Winning Mindset

Genius = Preparation

"Nothing wins more often than superior preparation."

- Dave Kekitch

Developing A Professional Attitude

One of the current books I'm reading is Steven Pressfield's The War Of Art. Pressfield's theme in this excellent book is how to overcome the obstacles that prevent us from doing whatever it is that we need to be doing - whatever our purpose on this planet happens to be.

Pressfield suggests taking a professional (as opposed to an amateur) approach to your craft, and defines the differences as:

• An amateur is a weekend warrior...a professional works at it daily

• An amateur does it for fun...a professional does it for real

• A pro doesn't identify himself with his job, a pro does his job

• A pro knows it's a marathon and not a sprint

• A pro knows that you are never going to overcome fear, you just have to act in the face of fear.

Pressfield offers an example of professionalism in Tiger Woods. According to Pressfield, “Tiger takes his craft seriously, working at it every day, even if tired or injured.”

Now of course the word “amateur” originally comes from Latin (“to love” or “lover”) but don’t miss the point — pros can, do, and SHOULD love what they do. What we’re talking about is the day to day approach

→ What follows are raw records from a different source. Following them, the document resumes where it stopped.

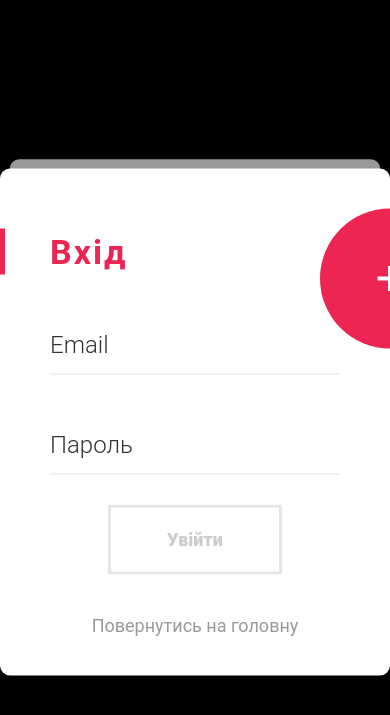
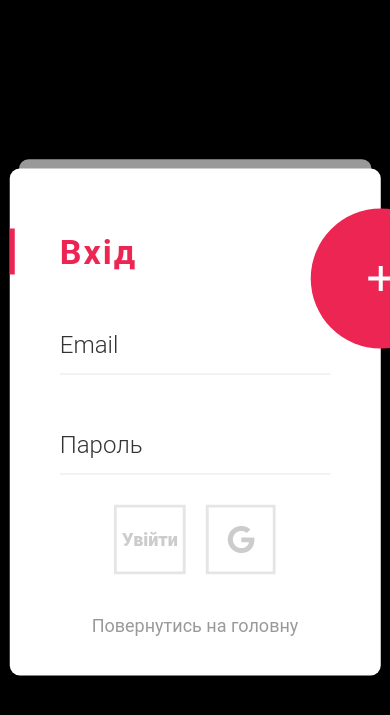
Before and after one commit to badrak-nikita/Sweetify, a Symfony app: template templates/authorization/authorization.html.twig in a window 390 px wide. Shown: the top 715 px of the page. Run offline with Twig, Linux system fonts and the light colour scheme; the template is opened without the code that fills it, so the values that code supplies are empty; some libraries are stand-ins or nearby versions.

Commit message:
added oAuth authorization service

```diff
--- a/composer.json
+++ b/composer.json
@@ -13,6 +13,8 @@
         "doctrine/doctrine-migrations-bundle": "^3.4",
         "doctrine/orm": "^3.5",
         "knplabs/knp-paginator-bundle": "^6.9",
+        "knpuniversity/oauth2-client-bundle": "^2.18",
+        "league/oauth2-google": "^4.0",
         "php-flasher/flasher-symfony": "^2.1",
         "phpdocumentor/reflection-docblock": "^5.6",
         "phpstan/phpdoc-parser": "^2.2",
--- a/config/bundles.php
+++ b/config/bundles.php
@@ -16,4 +16,5 @@ return [
     Doctrine\Bundle\FixturesBundle\DoctrineFixturesBundle::class => ['dev' => true, 'test' => true],
     Flasher\Symfony\FlasherSymfonyBundle::class => ['all' => true],
     Knp\Bundle\PaginatorBundle\KnpPaginatorBundle::class => ['all' => true],
+    KnpU\OAuth2ClientBundle\KnpUOAuth2ClientBundle::class => ['all' => true],
 ];
--- a/public/css/authorization/style.css
+++ b/public/css/authorization/style.css
@@ -308,6 +308,61 @@
     }
 }
 
+.button.login {
+    position: relative;
+    width: 60%;
+    left: 20%;
+    display: flex;
+    justify-content: center;
+    gap: 20px;
+    align-items: center;
+}
+
+.button.login button {
+    flex: 1 1 auto;
+    width: auto;
+    max-width: 150px;
+    line-height: 64px;
+    background-color: transparent;
+    border: 3px solid rgba(0, 0, 0, 0.1);
+    font-weight: 900;
+    font-size: 18px;
+    color: rgba(0, 0, 0, 0.2);
+    cursor: pointer;
+    position: relative;
+    transition: 0.3s ease;
+}
+
+.button.login button:hover {
+    color: #ED2553;
+    border-color: #ED2553;
+}
+
+.button-google {
+    display: inline-flex;
+    justify-content: center;
+    align-items: center;
+    width: 70px;
+    height: 70px;
+    border: 3px solid rgba(0, 0, 0, 0.1);
+    color: rgba(0, 0, 0, 0.2);
+    background-color: #fff;
+    text-decoration: none;
+    transition: 0.3s ease;
+    cursor: pointer;
+    position: relative;
+}
+
+.button-google i.fab.fa-google {
+    font-size: 28px;
+    line-height: 1;
+}
+
+.button-google:hover {
+    color: #ED2553;
+    border-color: #ED2553;
+}
+
 .pass-forgot {
     width: 100%;
     float: left;
@@ -462,3 +517,9 @@ html {
         outline: none;
     }
 }
+
+@media (max-width: 768px) {
+    .materialContainer {
+        width: 95%;
+    }
+}
--- a/templates/authorization/authorization.html.twig
+++ b/templates/authorization/authorization.html.twig
@@ -1,3 +1,8 @@
+<head>
+    <meta name="viewport" content="width=device-width, initial-scale=1">
+</head>
+
+<link rel="stylesheet" href="https://cdnjs.cloudflare.com/ajax/libs/font-awesome/6.5.0/css/all.min.css">
 <link rel="stylesheet" href="css/authorization/style.css" />
 
 <div class="materialContainer">
@@ -25,7 +30,11 @@
             {% endif %}
 
             <div class="button login">
-                <button><span>Увiйти</span> <i class="fa fa-check"></i></button>
+                <button type="submit"><span>Увiйти</span> <i class="fa fa-check"></i></button>
+
+                <a href="{{ path('connect_google_start') }}" class="button-google" title="Увійти через Google" tabindex="0">
+                    <i class="fab fa-google"></i>
+                </a>
             </div>
         </form>
 
```
Also changed, not shown: src/Controller/GoogleAuthController.php (added, +69 -0 lines), 5 other files.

Marketing powerhouse Joe Polish similarly states that “the amateur waits until he’s inspired, the pro does it with a headache.” Coach Dan John has said that most great athletes became great through “punch-clock workouts.” Meaning, they aren’t always looking for PR’s, they don’t wait until they’ve become inspired, they’re not always looking for the perfect program or the perfect conditions. Instead, they simply slug it out, day after day, even if it hurts or if it’s not particularly fun. They take an incremental, long term, sustainable approach to success. Winners don’t look for the easy score or the quick path to success. Incidentally, to me, the concept of “dieting” is the perfect illustration for the amateur approach. Why don’t diets work? Because they’re not sustainable long-term.

If you have thoughts about this issue, would you let me know? Do any of you know individuals and/or examples of professionalism in the context I’m using here? Please post your comments!